Search the records for the word "counter" and copy every line in which it occurs.

(Source records)
▬▬▬▬▬▬

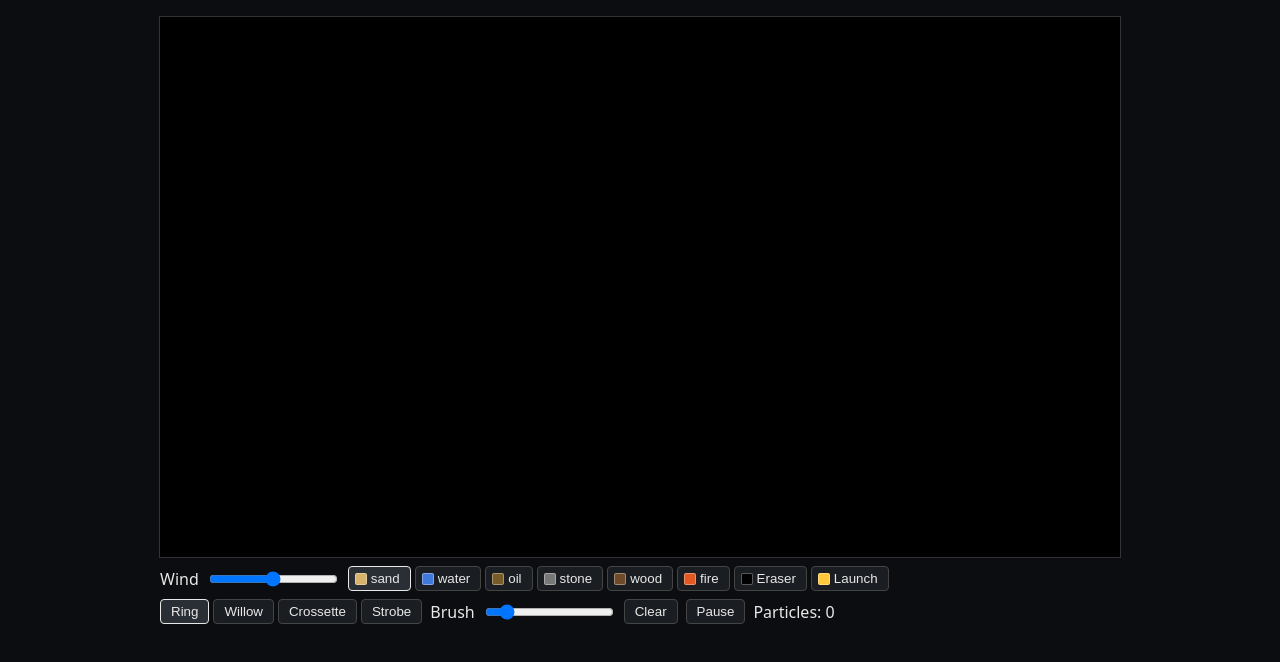
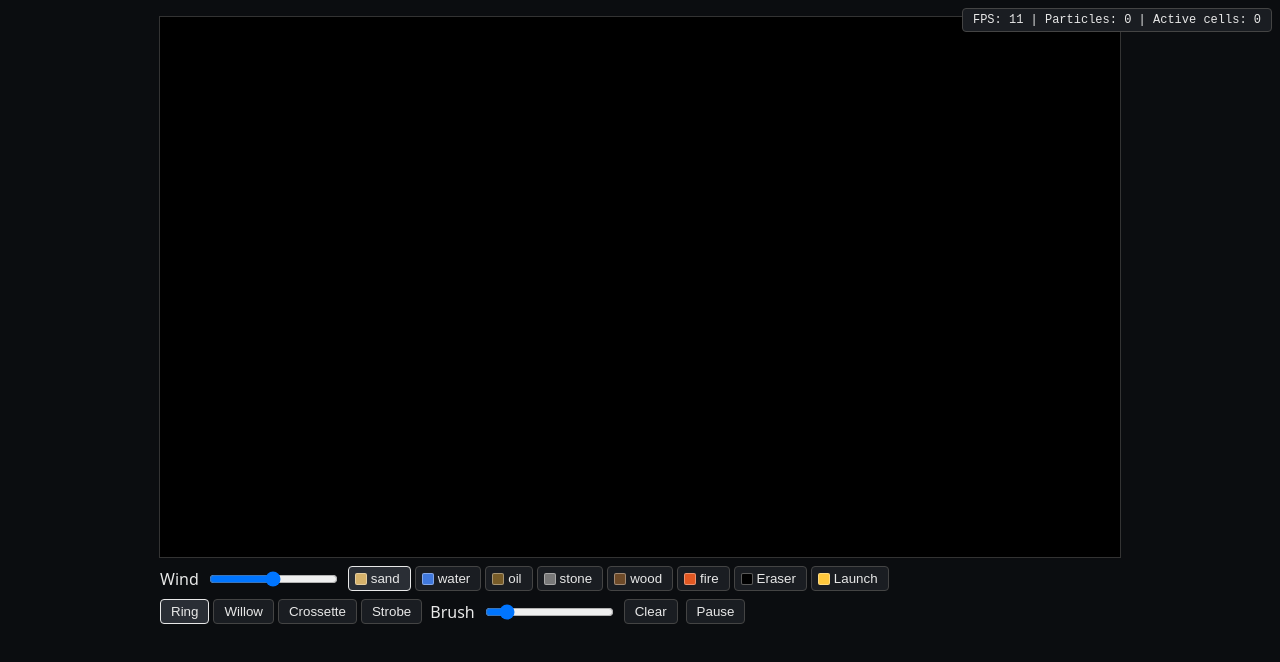
Before and after one commit to bobbyfengb1124/particle-playground, a website built with Vite: page index.html in a window 1280 px wide. Built offline with nearby package versions, Linux system fonts and the light colour scheme; animation ran at ten frames a second.

Commit message:
Step 8: performance — active-cell skip, pool cap validation, FPS/particle/active-cell readout
Turns on GridStepper's dormant active-cell-skip optimization, validates
ParticleSystem's existing pool-cap-refuses-spawn behavior, and adds an
on-screen FPS/particle-count/active-cell-count readout (src/ui/Readout.ts),
completing the final step of the build plan.

Regression coverage: a focused GridStepper unit test exercising the skip
check directly, and a broad all-eight-materials snapshot scenario comparing
structural end-state (not byte-identical output, since active-skip shifts
per-tick RNG draw timing) between the flag off and on.

Co-Authored-By: Claude Sonnet 5 <noreply@anthropic.com>

```diff
--- a/index.html
+++ b/index.html
@@ -10,6 +10,7 @@
     <div id="app">
       <canvas id="scene"></canvas>
       <div id="overlay"></div>
+      <div id="readout"></div>
     </div>
     <script type="module" src="/src/main.ts"></script>
   </body>
--- a/src/app/Simulation.ts
+++ b/src/app/Simulation.ts
@@ -195,6 +195,14 @@ export class Simulation {
     for (const p of landed) this.particles.release(p);
   }
 
+  /** Read-only snapshot for the on-screen readout — FPS is deliberately not here, since tick(dt) never reads the wall clock by design. */
+  getStats(): { particleCount: number; activeCellCount: number } {
+    return {
+      particleCount: this.particles.activeCount,
+      activeCellCount: this.grid.activeCount,
+    };
+  }
+
   render(ctx: CanvasRenderingContext2D): void {
     ctx.clearRect(0, 0, this.width, this.height);
     this.gridRenderer.render(ctx, this.width, this.height);
--- a/src/grid/GridStepper.ts
+++ b/src/grid/GridStepper.ts
@@ -7,10 +7,11 @@ import { RULES } from "./rules";
  * One CA tick: a "sparse-checked full scan" — bottom-up (so a cell that falls
  * into an already-visited row is never reconsidered this tick), alternating
  * left-right/right-left per tick to remove directional bias. `enableActiveSkip`
- * stays off until Step 8; until then this is a full scan every tick.
+ * (on since Step 8) skips cells the active-tracking bookkeeping has marked
+ * settled, instead of visiting every non-empty cell every tick.
  */
 export class GridStepper {
-  enableActiveSkip = false;
+  enableActiveSkip = true;
   private tickCount = 0;
 
   step(grid: Grid, rng: Rng): void {
--- a/src/main.ts
+++ b/src/main.ts
@@ -4,6 +4,7 @@ import { createFixedTimestepLoop } from "./core/Clock";
 import type { CanvasPoint } from "./input/PointerInput";
 import { PointerInput } from "./input/PointerInput";
 import { createOverlay } from "./ui/Overlay";
+import { createReadout } from "./ui/Readout";
 
 const canvas = document.querySelector<HTMLCanvasElement>("#scene");
 if (!canvas) throw new Error("missing #scene canvas");
@@ -50,18 +51,16 @@ const overlay = document.querySelector<HTMLDivElement>("#overlay");
 if (!overlay) throw new Error("missing #overlay container");
 createOverlay(overlay, sim);
 
-// Temporary readout satisfying Step 1's own testing criteria ("watch a particle
-// counter"); Step 8 formalizes this into a full FPS/particle/active-cell readout.
-const counter = document.createElement("span");
-counter.id = "particle-count";
-overlay.appendChild(counter);
+const readoutContainer = document.querySelector<HTMLDivElement>("#readout");
+if (!readoutContainer) throw new Error("missing #readout container");
+const readout = createReadout(readoutContainer, sim);
 
 const clock = createFixedTimestepLoop({
   simHz: 60,
   update: (dt) => sim.tick(dt),
   render: () => {
     sim.render(ctx);
-    counter.textContent = `Particles: ${sim.particles.activeCount}`;
+    readout.tick();
   },
 });
 
--- a/src/style.css
+++ b/src/style.css
@@ -17,6 +17,20 @@ body {
   align-items: center;
   gap: 8px;
   padding: 16px;
+  position: relative;
+}
+
+#readout {
+  position: absolute;
+  top: 8px;
+  right: 8px;
+  background: #1a1d22;
+  color: #e8e8e8;
+  border: 1px solid #444;
+  border-radius: 4px;
+  padding: 4px 10px;
+  font-family: monospace;
+  font-size: 12px;
 }
 
 #scene {
--- /dev/null
+++ b/src/ui/Readout.ts
@@ -0,0 +1,37 @@
+import type { Simulation } from "../app/Simulation";
+
+const FPS_WINDOW_MS = 750;
+const DOM_UPDATE_INTERVAL_MS = 250;
+
+/**
+ * FPS/particle-count/active-cell-count HUD, following the same convention as
+ * `ui/Overlay.ts` — a thin module wired only to `Simulation`'s public API,
+ * writing straight into the container element passed in.
+ *
+ * FPS is measured here (not in `Simulation`) because `tick(dt)` never reads
+ * the wall clock by design (determinism); call `tick()` once per real
+ * animation frame (not once per fixed sim step) so the frame-timestamp
+ * buffer actually reflects render rate.
+ */
+export function createReadout(container: HTMLElement, sim: Simulation): { tick(): void } {
+  const frameTimes: number[] = [];
+  let lastDomUpdate = 0;
+
+  container.textContent = "FPS: — | Particles: 0 | Active cells: 0";
+
+  return {
+    tick(): void {
+      const now = performance.now();
+      frameTimes.push(now);
+      while (frameTimes.length > 0 && frameTimes[0] < now - FPS_WINDOW_MS) frameTimes.shift();
+
+      if (now - lastDomUpdate < DOM_UPDATE_INTERVAL_MS) return;
+      lastDomUpdate = now;
+
+      const windowSeconds = Math.min(now, FPS_WINDOW_MS) / 1000;
+      const fps = windowSeconds > 0 ? Math.round(frameTimes.length / windowSeconds) : 0;
+      const { particleCount, activeCellCount } = sim.getStats();
+      container.textContent = `FPS: ${fps} | Particles: ${particleCount} | Active cells: ${activeCellCount}`;
+    },
+  };
+}
```
Also changed, not shown: PROGRESS.md (+1 -1 lines), scripts/browser-check.js (+23 -2 lines), tests/snapshot/grid.activeCellOptimization.test.ts (added, +130 -0 lines), tests/unit/gridStepper.test.ts (added, +52 -0 lines), tests/unit/particleSystemCapacity.test.ts (added, +28 -0 lines), tests/unit/simulationStats.test.ts (added, +20 -0 lines), 1 other file.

▬▬▬▬▬▬

**ANSWER FOR THIS EXERCISE**.
-// counter"); Step 8 formalizes this into a full FPS/particle/active-cell readout.
-const counter = document.createElement("span");
-counter.id = "particle-count";
-overlay.appendChild(counter);
-    counter.textContent = `Particles: ${sim.particles.activeCount}`;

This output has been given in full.